Damaging public order measures, which had earlier been rejected by the House of Lords, have been turned into law anyway (in England and Wales), using ‘statutory instruments’ which get less parliamentary time and which cannot be amended by the lords.
The human rights group Liberty is raising funds to mount a legal challenge against home secretary Suella Braverman’s ‘undemocratic decision to ignore Parliament and make law by the back door’.
The new regulations define ‘serious disruption’ under the Public Order Act 1986 as demonstrations which ‘may’ cause ‘more than minor’ delays for, or interference with, people’s daily lives, ‘including in particular the making of a journey’.
This means that a march attended by just a few hundred people, in which roads are closed for it to take place, would ‘undoubtedly’ be considered ‘serious disruption’ and therefore could be limited or even stopped by police.
This also means that the Ziegler action, of partially blockading a road leading to an arms fair for 90 minutes (PN 2660), would now count as ‘serious disruption’ and could be restricted by police. As could sitting in the road even for brief periods of time, if it resulted in delays to traffic.
That’s the expert legal opinion commissioned by Friends of the Earth from leading human rights barrister Adam Wagner of Doughty Street Chambers.
Wagner said the new definition could give police ‘nearing total discretion as to which processions or assemblies could be made subject to conditions’.
The new statutory instrument has also given police the power to conduct a suspicion-less stop-and-search for possible protest-related items and also allows them to serve people with a ‘serious disruption prevention order’ limiting their ability to protest.
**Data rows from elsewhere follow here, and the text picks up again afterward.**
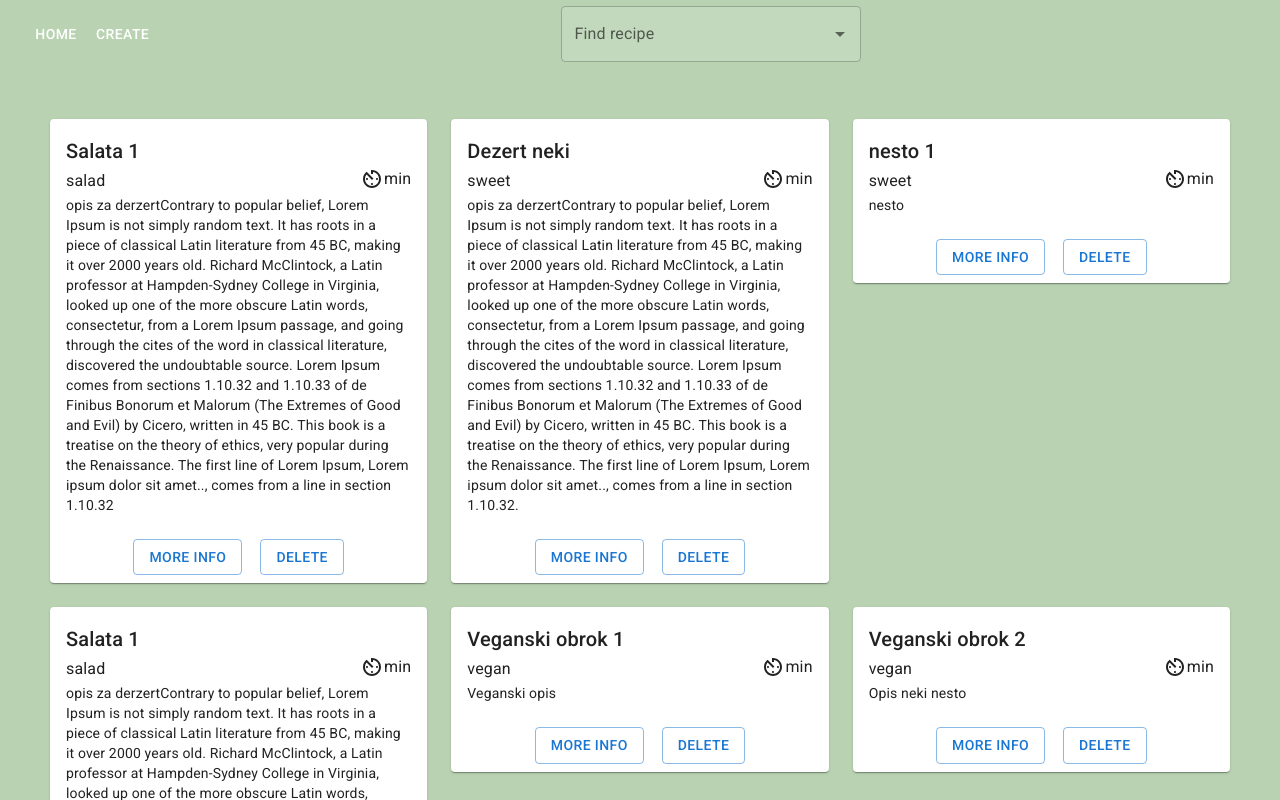
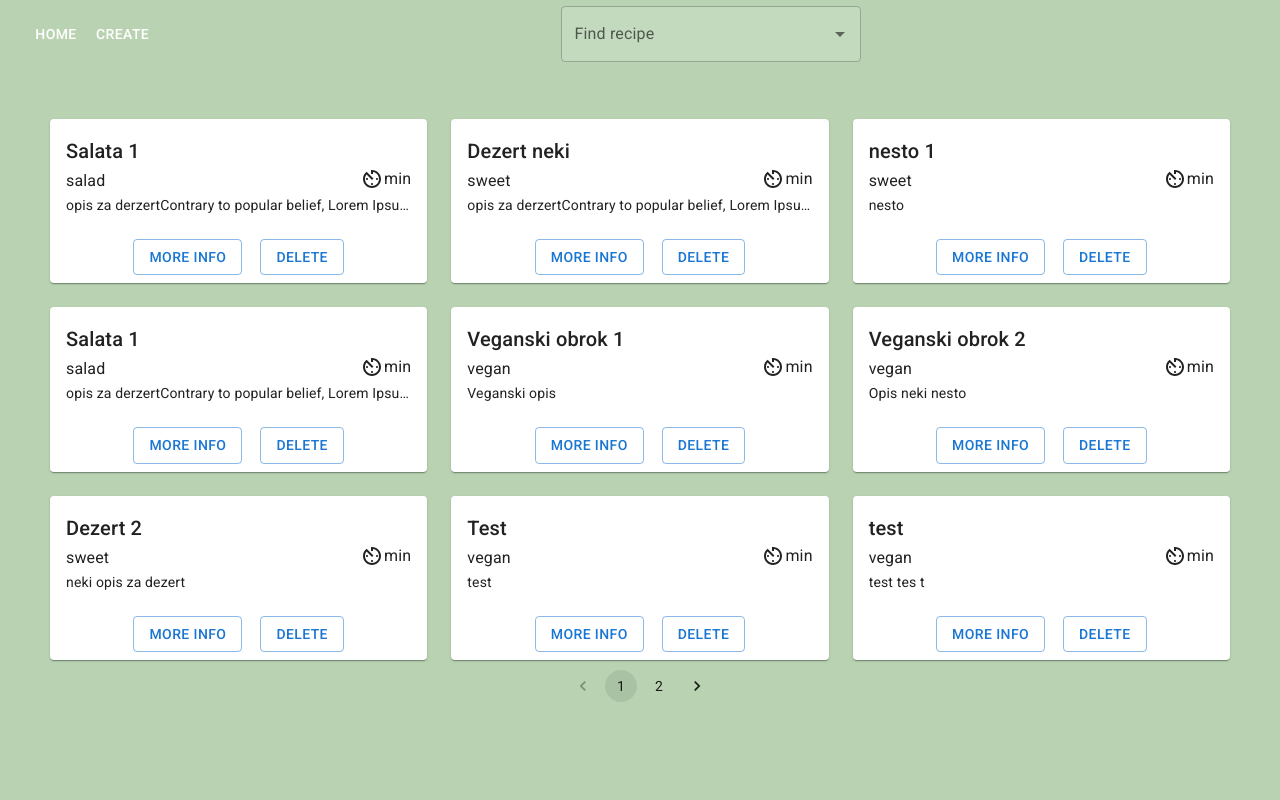
Before and after one commit to Anci1101/cookbookk, a React (Create React App) app: page / in a window 1280 px wide. Shown: the top 800 px of the page. Built offline with nearby package versions, Linux system fonts and the light colour scheme; data requests are answered from the project's data file.

Commit message:
enable text wrapping

```diff
--- a/src/components/RecipeCard.js
+++ b/src/components/RecipeCard.js
@@ -33,7 +33,7 @@ const RecipeCard = ({recipe, handleDeleteRecipe}) => {
 
     return (
             <Grid item xs={12} sm={4} md={4} >
-                <Card>
+                <Card >
                     <CardContent>
                         <Typography variant='h6'>{recipe.title}</Typography>
                             <Box style={{display:'flex'}}>
@@ -41,7 +41,7 @@ const RecipeCard = ({recipe, handleDeleteRecipe}) => {
                                 <AvTimerIcon/>
                                 <Typography>{recipe.time} min</Typography>
                             </Box>
-                        <Typography display='inline' variant='body2' >{recipe.description}</Typography>
+                        <Typography style={{whiteSpace:'noWrap', overflow:'hidden', textOverflow: 'ellipsis' }} display='block' variant='body2' >{recipe.description}</Typography>
                     </CardContent>
 
                     <CardActions style={{display:'flex', justifyContent:'center', gap:'10px'}}>
```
The new regulations, which passed swiftly through the Commons and the Lords and came into force on 15 June, come on top of the Police, Crime, Sentencing and Courts Act 2022 and the Public Order Act 2023.